    "Yoga or yoga stretching can help patients improve flexibility and range of motion," says Mario Siervo, M.D., director of medical staff operations at Leon Medical Centers, "[which is] especially important as we age."

  • Other Types of Stretching

    Other Types of Stretching

    Healthcare professionals typically recommend stretching for RA patients. "Stretching should include the muscles of your arms, your back, your hips, the front and back of your thighs, and calves," says Dr. Philip Conwisar, an orthopedic surgeon in California. "Do some stretches first thing in the morning, take a stretch break instead of a coffee break, or stretch in the office for a few minutes."

    Naheed Ali, M.D., and author of Arthritis and You, recommends finger curling, mild wrist bending, and thumb stretching as well.

  • Strength Training

    Strength Training

    RA often leads to weakened muscles, which can make joint pain worse. Strength training helps decrease pain and increase muscle strength. Stronger muscles better support your joints and make daily activities much easier.

    Talk to your doctor and consider working with a personal trainer.
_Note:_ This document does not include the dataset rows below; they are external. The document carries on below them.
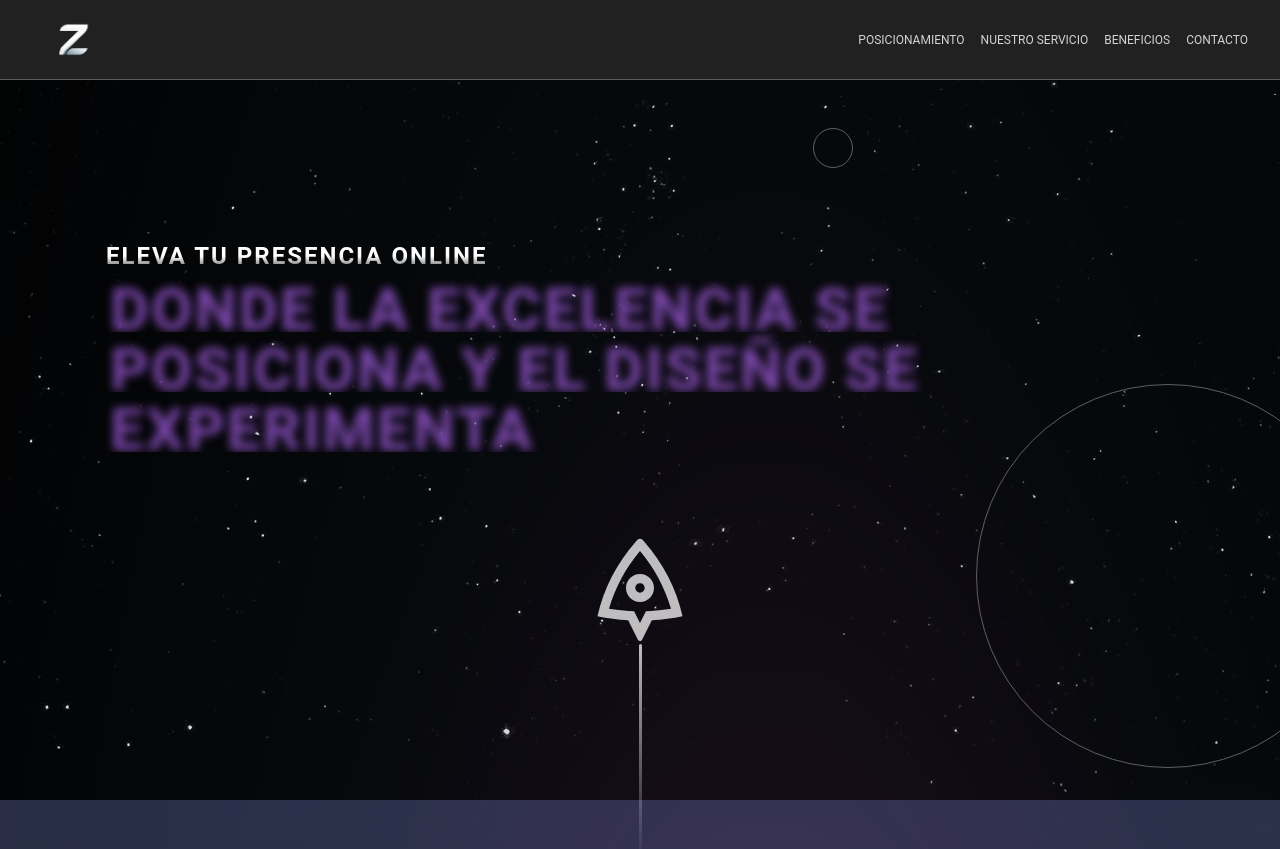
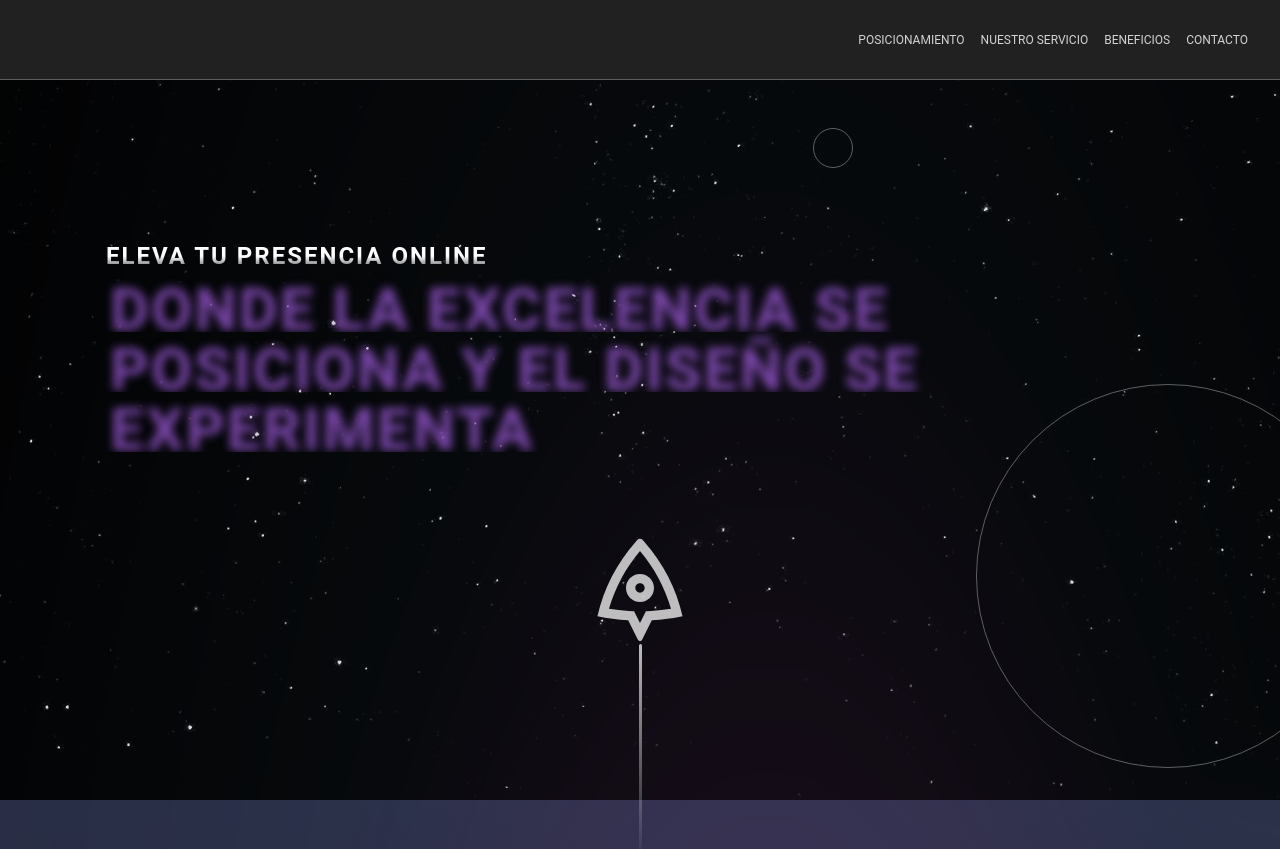
Before and after one commit to Sanchezguidorl/zenit-landing-page, a Next.js app: page / in a window 1280 px wide. Shown: the top 849 px of the page. Built offline with nearby package versions, Linux system fonts and the light colour scheme.

Commit message:
Se modifica efecto de tintineo de estrellas para que esté optimizado

```diff
--- a/app/layout.tsx
+++ b/app/layout.tsx
@@ -1,6 +1,8 @@
 import "./src/components/styles/main.css";
 import BgEffectContainer from "./src/components/layouts/BgEffectContainer";
 import GoogleAdsTag from "./src/components/layouts/GoogleAds";
+import Image from "next/image";
+import Twinkling from '/public/twinkling.svg';
 
 
 
@@ -64,7 +66,7 @@ export default function RootLayout({
       <body className="relative">
         <div className="background-container fadeIn">
           <div className="stars"></div>
-          <div className="twinkling"></div>
+          <Image src={Twinkling} alt="" className="twinkling"/>
         </div>
         <div className="absolute h-full w-full overflow-hidden">
           <BgEffectContainer />
--- a/app/src/components/layouts/HeaderContent.tsx
+++ b/app/src/components/layouts/HeaderContent.tsx
@@ -2,10 +2,8 @@
 
 import Image from "next/image";
 
-import ZenitLogo from "/public/zenitLogo.png";
-import CloseIcon from "/public/closeIcon.svg";
-import MenuIcon from "/public/menuIcon.svg";
-import React, { useEffect, useRef, useState } from "react";
+import CygnusLogo from "/public/cygnusLogo.svg";
+import { useEffect, useRef, useState } from "react";
 import MenuHeader from "./buttons/MenuHeader";
 function HeaderContent() {
   const [showMenu, setShowMenu] = useState<boolean>(false);
@@ -39,7 +37,7 @@ function HeaderContent() {
     ref={responsiveNavRef}
     className="flex justify-center sm:justify-between w-full px-8 text-center text-xs sm:text-md container items-center mx-auto relative">
       <div>
-        <Image src={ZenitLogo} className="aspect-square w-20" alt="" />
+        <Image src={CygnusLogo} className="aspect-square w-20" alt="Logo del sitio" />
       </div>
       <div className="absolute right-10">
   <div
--- a/app/src/components/styles/globals.css
+++ b/app/src/components/styles/globals.css
@@ -123,7 +123,7 @@ body {
 }
 
 .stars {
-  background: black url("/stars.png") repeat;
+  background: rgb(0, 0, 0) url("/stars.png") repeat;
   position: absolute;
   top: 0;
   bottom: 0;
@@ -134,15 +134,13 @@ body {
 }
 
 .twinkling {
-  width: 100%;
-  height: 100%;
-  background: transparent url("/twinkling.svg") repeat;
-  background-size: 1000px 1000px;
+  width: 200vw;
+  height: 100vh;
   position: absolute;
   right: 0;
   top: 0;
   bottom: 0;
-  z-index: 0;
+  z-index: -1;
 
   -moz-animation: move-background 80s linear infinite;
   -ms-animation: move-background 80s linear infinite;
```
Also changed, not shown: public/cygnusLogo.svg (added).
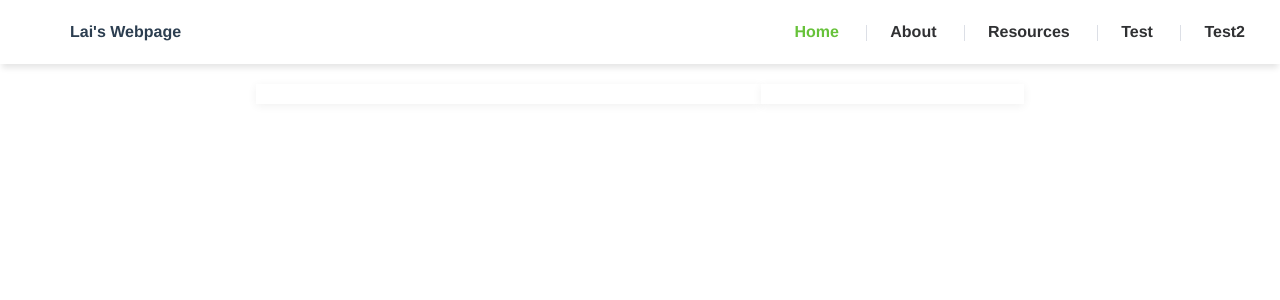
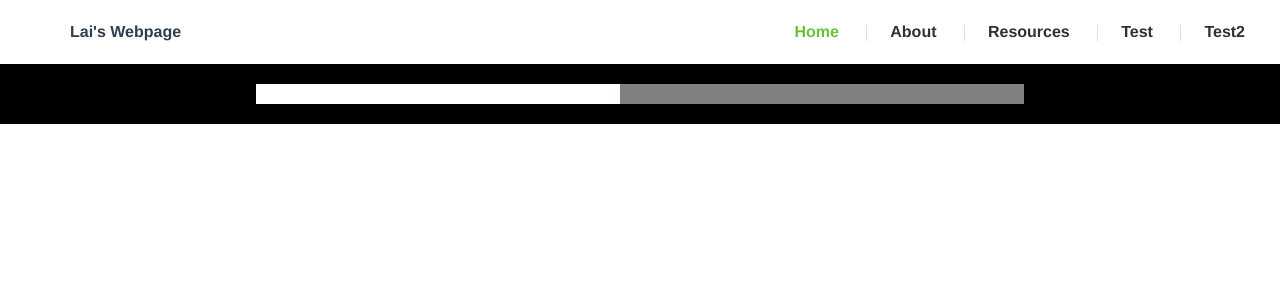
Before and after one commit to AndyPhoenix9879/iris, a Vue app: page /home in a window 1280 px wide. Shown: the top 300 px of the page. Built offline with nearby package versions, Linux system fonts and the light colour scheme.

Commit message:
Scoped style of App.vue and work-around for background color
Also updated card css

```diff
--- a/src/App.vue
+++ b/src/App.vue
@@ -19,7 +19,7 @@
   </div>
 </template>
 
-<style lang="scss">
+<style lang="scss" scoped>
 #app {
   font-family: 'Avenir', Helvetica, Arial, sans-serif;
   -webkit-font-smoothing: antialiased;
--- a/src/views/Home.vue
+++ b/src/views/Home.vue
@@ -1,4 +1,5 @@
 <template>
+<div class="bg">
   <div class="mainContainer">
 
     <div class="Card">
@@ -10,6 +11,7 @@
     </div>
 
   </div>
+</div>
 </template>
 
 <script>
@@ -25,8 +27,13 @@ export default {
 </script>
 
 <style scoped>
+.bg {
+  width: auto;
+  height: auto;
+  background-color: black;
+}
 .mainContainer {
-  margin: 20px 20% 20px 20%;
+  padding: 20px 20% 20px 20%;
   display: flex;
   justify-content: space-around;
   text-align: center;
@@ -34,14 +41,14 @@ export default {
 }
 .Card {
   padding: 10px;
-  flex: 2;
+  width: 450px;
   background-color: white;
   box-shadow: 0 2px 10px 0 rgba(0, 0, 0, 0.06);
 }
 .Card2 {
   padding: 10px;
-  flex: 1;
-  background-color: white;
+  width: 500px;
+  background-color: gray;
   box-shadow: 0 2px 10px 0 rgba(0, 0, 0, 0.06);
 
 }
```
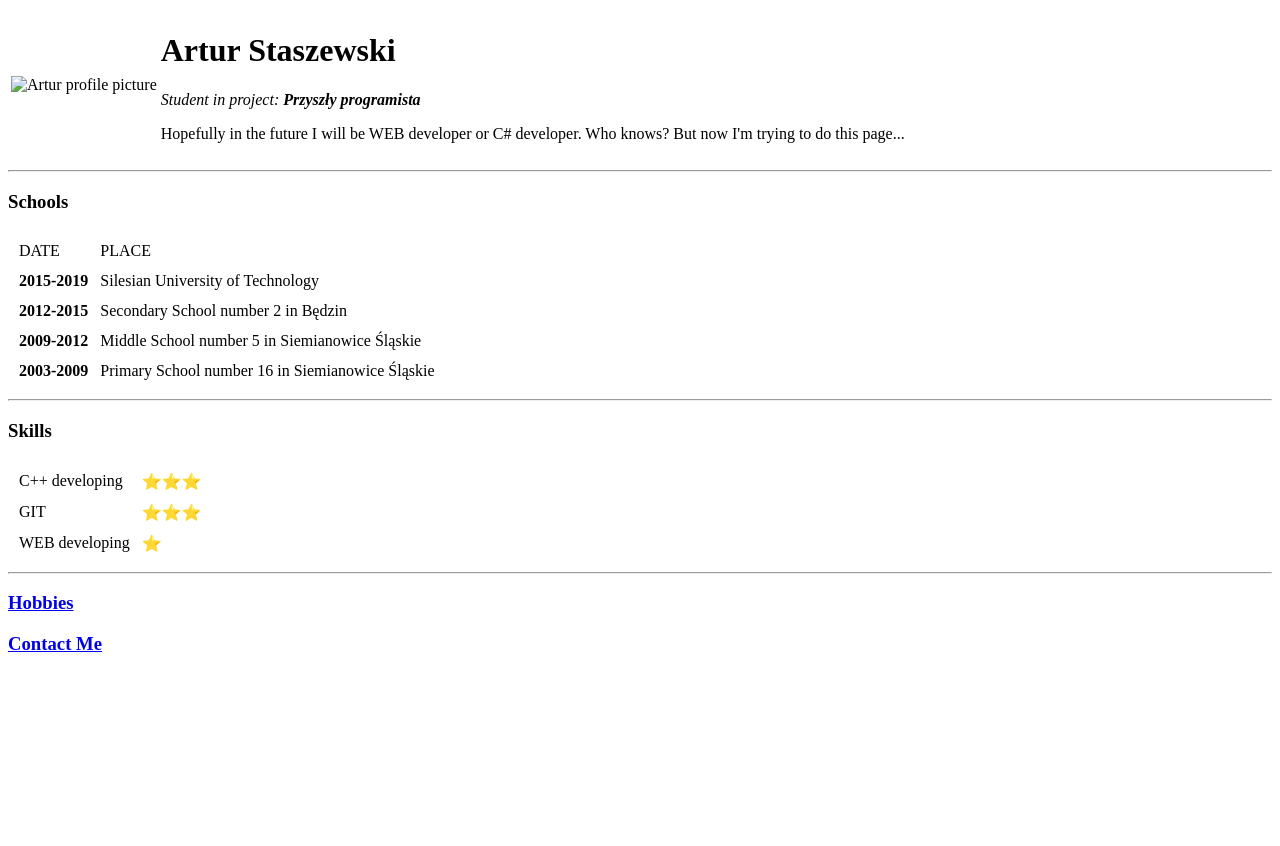
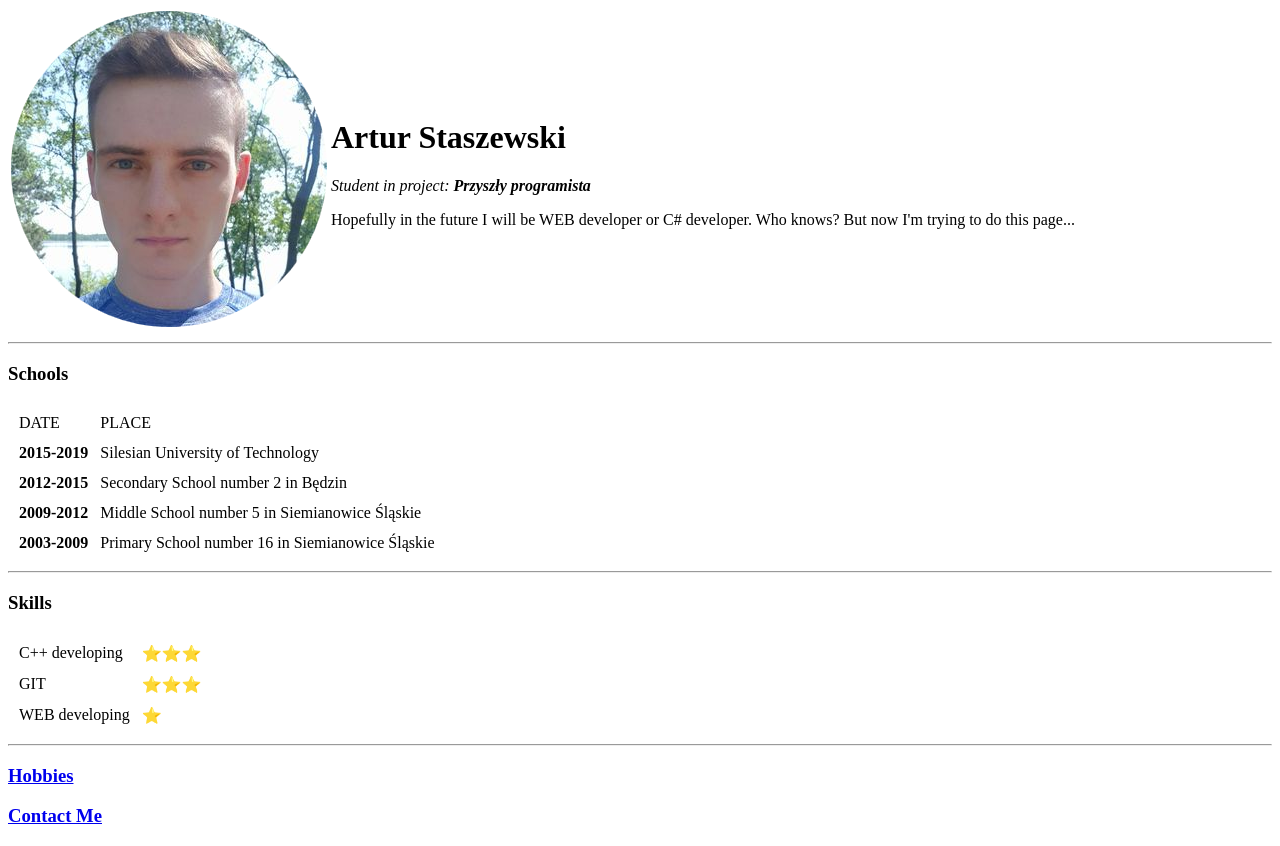
Before and after one commit to arturitto96/CV, a plain HTML site: page index.html in a window 1280 px wide. Before the commit the page ends 800 px from the top, so only its background shows below. Drawn offline with Linux system fonts and the light colour scheme.

Commit message:
Add files via upload

```diff
--- a/index.html
+++ b/index.html
@@ -7,7 +7,7 @@
 <body>
     <table>
         <tr>
-            <td><img src="Artur.png" alt="Artur profile picture"></td>
+            <td><img src="images/Artur.png" alt="Artur profile picture"></td>
             <td>
                 <h1>Artur Staszewski</h1>
                 <p><em>Student in project: <strong>Przyszły programista</strong></em></p>
```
Try weights at home two to three times a week—just be sure to work carefully and gradually. Resistance bands are particularly beneficial for RA patients, as they tend to encourage more gradual movement. 

  • Rebounding


    This is a fun exercise performed on a mini-trampoline. It's considered one of the safest exercises for all ages, including the elderly. The rebounder absorbs the impact of the exercise, yet it gets your heart pumping and your joints moving.

    You can burn calories while exercising at the intensity that feels right to you. If you're not confident about your balance, you can purchase a rebounder with a stabilizing bar to hold onto. 

  • Adjust to Your Condition

    Adjust to Your Condition

    Whichever exercise you choose, the important thing is to keep at it. Some days you are likely to feel more pain than others. That's OK. Just exercise with less intensity on those days, or try a different type of exercise.

    If your hands won't grip a weight, use a resistance band around your wrist instead. If all you can do is walk, walk. Even if it's at a slow pace, you'll likely feel much better afterwards.